- **Activity**:
Write the records out exactly as shown. No pictures.

- **Information provided**:
□ □ □ □
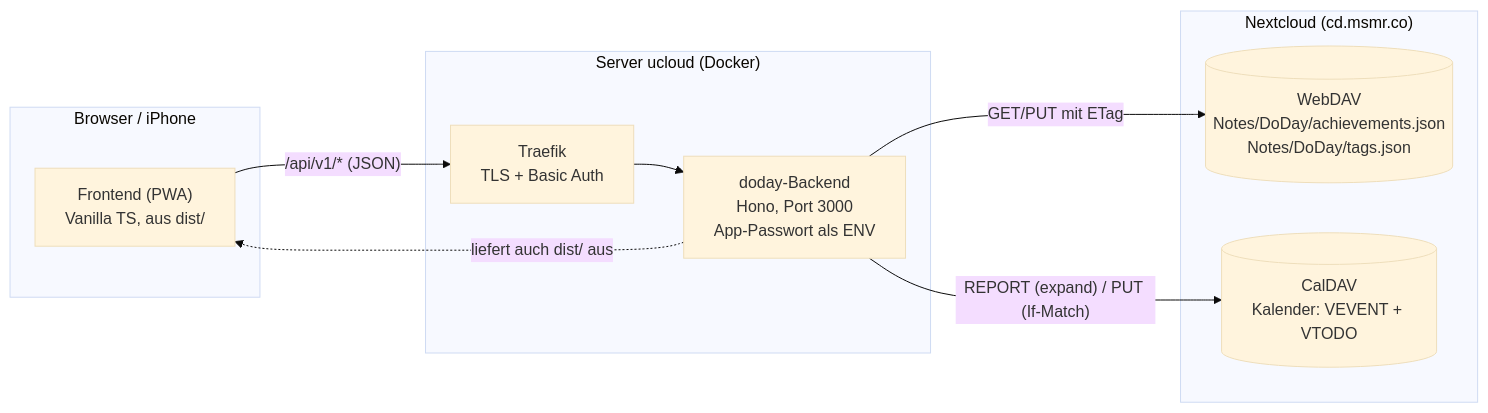
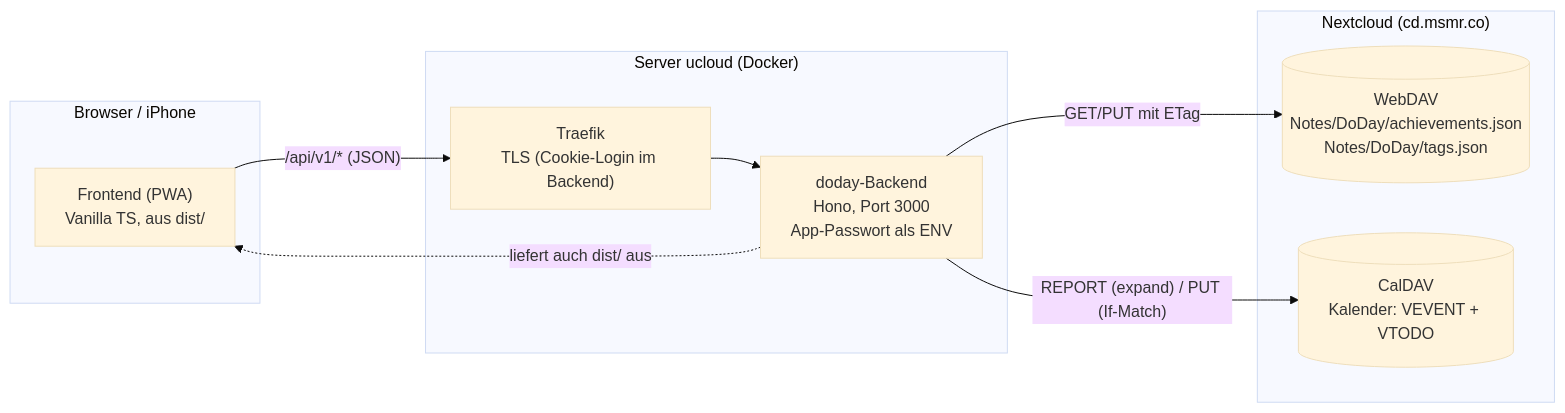
Before and after one commit to 01msmr/doday: the first of 4 diagrams in docs/projekt-stand.md, drawn with Mermaid (base theme). The commit also changed other lines of this file, not shown here.

Commit message:
docs: projekt-stand auf Cookie-Login umgestellt (Basic Auth abgelöst)

````diff
--- a/docs/projekt-stand.md
+++ b/docs/projekt-stand.md
@@ -125,18 +129,18 @@
 ```mermaid
 flowchart LR
   subgraph Geraete["Browser / iPhone"]
     UI["Frontend (PWA)<br/>Vanilla TS, aus dist/"]
   end
   subgraph Ucloud["Server ucloud (Docker)"]
-    T["Traefik<br/>TLS + Basic Auth"]
+    T["Traefik<br/>TLS (Cookie-Login im Backend)"]
     B["doday-Backend<br/>Hono, Port 3000<br/>App-Passwort als ENV"]
   end
   subgraph NC["Nextcloud (cd.msmr.co)"]
     W[("WebDAV<br/>Notes/DoDay/achievements.json<br/>Notes/DoDay/tags.json")]
     C[("CalDAV<br/>Kalender: VEVENT + VTODO")]
   end
   UI -- "/api/v1/* (JSON)" --> T --> B
   B -- "GET/PUT mit ETag" --> W
   B -- "REPORT (expand) / PUT (If-Match)" --> C
   B -. "liefert auch dist/ aus" .-> UI
 ```
````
□ □ □ □
- **Finished exercise**:
Before and after one commit to 01msmr/doday: the first of 4 diagrams in docs/projekt-stand.md, drawn with Mermaid (base theme). The commit also changed other lines of this file, not shown here.

Commit message:
docs: projekt-stand auf Cookie-Login umgestellt (Basic Auth abgelöst)

````diff
--- a/docs/projekt-stand.md
+++ b/docs/projekt-stand.md
@@ -125,18 +129,18 @@
 ```mermaid
 flowchart LR
   subgraph Geraete["Browser / iPhone"]
     UI["Frontend (PWA)<br/>Vanilla TS, aus dist/"]
   end
   subgraph Ucloud["Server ucloud (Docker)"]
-    T["Traefik<br/>TLS + Basic Auth"]
+    T["Traefik<br/>TLS (Cookie-Login im Backend)"]
     B["doday-Backend<br/>Hono, Port 3000<br/>App-Passwort als ENV"]
   end
   subgraph NC["Nextcloud (cd.msmr.co)"]
     W[("WebDAV<br/>Notes/DoDay/achievements.json<br/>Notes/DoDay/tags.json")]
     C[("CalDAV<br/>Kalender: VEVENT + VTODO")]
   end
   UI -- "/api/v1/* (JSON)" --> T --> B
   B -- "GET/PUT mit ETag" --> W
   B -- "REPORT (expand) / PUT (If-Match)" --> C
   B -. "liefert auch dist/ aus" .-> UI
 ```
````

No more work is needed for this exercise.